Friday, February 17, 2012

State of Wonder

We've read Ann Patchett's work before, Bel Canto and The Magician's Assistant, and both books were appreciated.  Bel Canto even garnered the oh so coveted Seattle Girls Book Group Favorite Book of the Year title.  It truly is an honor that all authors aspire to achieve, well perhaps that may be overstating it a bit, but you catch my drift.  This is an author that we as a group have liked and are willing to keep reading her work.  I will tell you this isn't the case with all the authors.  I do recall hearing a statement regarding a different author (who will remain unnamed) "I'll never give her another *bleep* moment of my life... EVER!" um... ouch.

State of Wonder is the story of Dr. Marina Singh, a researcher for a pharmaceutical development company, who is sent to the deepest jungle in Brazil to track down a doctor who has been conducting research regarding a possible infertility product.  She doesn't really know where she's going, and her friend and colleague who was sent before her has died doing what she is now being asked to do.

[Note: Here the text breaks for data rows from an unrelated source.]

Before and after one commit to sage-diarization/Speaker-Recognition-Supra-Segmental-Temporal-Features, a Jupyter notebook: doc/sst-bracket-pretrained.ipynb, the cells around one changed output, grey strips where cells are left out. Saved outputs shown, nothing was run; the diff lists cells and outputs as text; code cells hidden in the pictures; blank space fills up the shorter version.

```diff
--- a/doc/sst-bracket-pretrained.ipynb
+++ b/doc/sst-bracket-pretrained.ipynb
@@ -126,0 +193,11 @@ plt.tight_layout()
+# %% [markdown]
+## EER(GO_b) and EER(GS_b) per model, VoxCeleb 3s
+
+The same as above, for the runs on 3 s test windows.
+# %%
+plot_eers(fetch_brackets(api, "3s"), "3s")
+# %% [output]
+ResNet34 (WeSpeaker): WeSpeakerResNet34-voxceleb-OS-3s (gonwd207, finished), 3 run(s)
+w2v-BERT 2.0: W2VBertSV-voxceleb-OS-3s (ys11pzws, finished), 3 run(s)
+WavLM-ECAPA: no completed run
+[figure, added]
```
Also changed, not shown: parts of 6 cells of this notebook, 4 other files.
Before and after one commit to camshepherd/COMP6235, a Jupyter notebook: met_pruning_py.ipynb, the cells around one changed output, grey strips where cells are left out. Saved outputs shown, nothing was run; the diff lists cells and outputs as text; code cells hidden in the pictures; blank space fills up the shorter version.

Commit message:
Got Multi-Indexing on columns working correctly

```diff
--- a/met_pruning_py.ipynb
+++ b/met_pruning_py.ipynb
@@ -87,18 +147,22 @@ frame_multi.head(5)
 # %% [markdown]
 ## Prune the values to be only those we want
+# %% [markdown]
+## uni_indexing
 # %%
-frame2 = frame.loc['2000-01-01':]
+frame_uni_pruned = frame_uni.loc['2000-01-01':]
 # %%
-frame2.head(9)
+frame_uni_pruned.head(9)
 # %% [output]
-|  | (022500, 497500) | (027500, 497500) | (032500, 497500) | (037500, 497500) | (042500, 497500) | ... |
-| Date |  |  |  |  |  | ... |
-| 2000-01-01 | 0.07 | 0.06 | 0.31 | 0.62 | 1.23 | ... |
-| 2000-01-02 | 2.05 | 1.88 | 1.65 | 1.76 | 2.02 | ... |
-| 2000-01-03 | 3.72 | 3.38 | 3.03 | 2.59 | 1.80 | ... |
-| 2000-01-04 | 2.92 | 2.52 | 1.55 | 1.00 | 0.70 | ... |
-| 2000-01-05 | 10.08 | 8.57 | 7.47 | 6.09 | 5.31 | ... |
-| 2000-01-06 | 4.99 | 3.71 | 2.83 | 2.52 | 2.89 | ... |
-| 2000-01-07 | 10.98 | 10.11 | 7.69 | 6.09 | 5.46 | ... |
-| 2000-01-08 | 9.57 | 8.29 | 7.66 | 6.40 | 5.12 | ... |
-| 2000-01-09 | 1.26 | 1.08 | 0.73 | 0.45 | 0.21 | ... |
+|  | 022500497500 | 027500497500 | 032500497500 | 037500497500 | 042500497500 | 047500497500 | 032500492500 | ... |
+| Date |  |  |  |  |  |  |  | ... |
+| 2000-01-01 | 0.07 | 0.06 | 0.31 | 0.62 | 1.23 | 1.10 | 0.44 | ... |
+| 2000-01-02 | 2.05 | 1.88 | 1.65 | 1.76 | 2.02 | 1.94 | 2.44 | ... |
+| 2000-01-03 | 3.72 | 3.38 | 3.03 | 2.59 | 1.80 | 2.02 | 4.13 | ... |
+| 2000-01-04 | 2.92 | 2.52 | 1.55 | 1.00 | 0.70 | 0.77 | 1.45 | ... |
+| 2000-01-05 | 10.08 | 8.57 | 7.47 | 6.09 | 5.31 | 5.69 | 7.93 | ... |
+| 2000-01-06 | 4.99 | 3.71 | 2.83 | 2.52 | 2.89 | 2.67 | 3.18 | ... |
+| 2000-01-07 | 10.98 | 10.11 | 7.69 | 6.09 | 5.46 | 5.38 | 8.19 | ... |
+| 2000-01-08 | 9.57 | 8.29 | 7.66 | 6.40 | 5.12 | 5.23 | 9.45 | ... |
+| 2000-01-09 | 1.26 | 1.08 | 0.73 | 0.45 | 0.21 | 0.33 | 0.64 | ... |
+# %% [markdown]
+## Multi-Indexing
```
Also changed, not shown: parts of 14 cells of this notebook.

In tracking down the doctor, discovering the status of the research and the details about her lost friend Dr. Singh has to face many issues, the jungle, an intimidating and ruthless head of research, the reality of life in the jungle with a tribe of people with different customs, no common language and the ethics of what is right vs. how things are 'supposed' to be done.

During our discussion, we talked a lot about the story, the plot, certain pivotal events and we were very sad that not everyone finished the book. There's a LOT that happens in the last third of the book and we couldn't discuss anything without giving it all away.

Our discussion quickly turned to a discussion regarding the concept of eliminating infertility.  The question was, what if we had the medical technology to enable women to have a baby at any age?  What would the implications be and who gets to decide how old is too old to have a baby?   Don't look at this for an answer, it was a general discussion with no concrete answers although we did agree that the doctor that facilitated the Octo-mom nightmare acted irresponsibly.

We also discussed and wondered about the level of research Ms. Patchett conducted as she wrote this book.  Beth said that she watched an interview that said that the author spent ten days on the Amazon doing research, but it wasn't clear what if any research she did on the medical aspects of the book.

There was some need to suspend disbelief regarding the subject matter, as some of it conflicted with biology lessons from junior high regarding the female fertility infrastructure (wow, that seems like the wrong word.)  Some of our readers also felt that the twists and turns were heavily foreshadowed and that they weren't shocked or surprised by any of the events in the book.  However, we mostly felt it was an enjoyable read, certainly not as ethereal as Bel Canto, but likable none the less.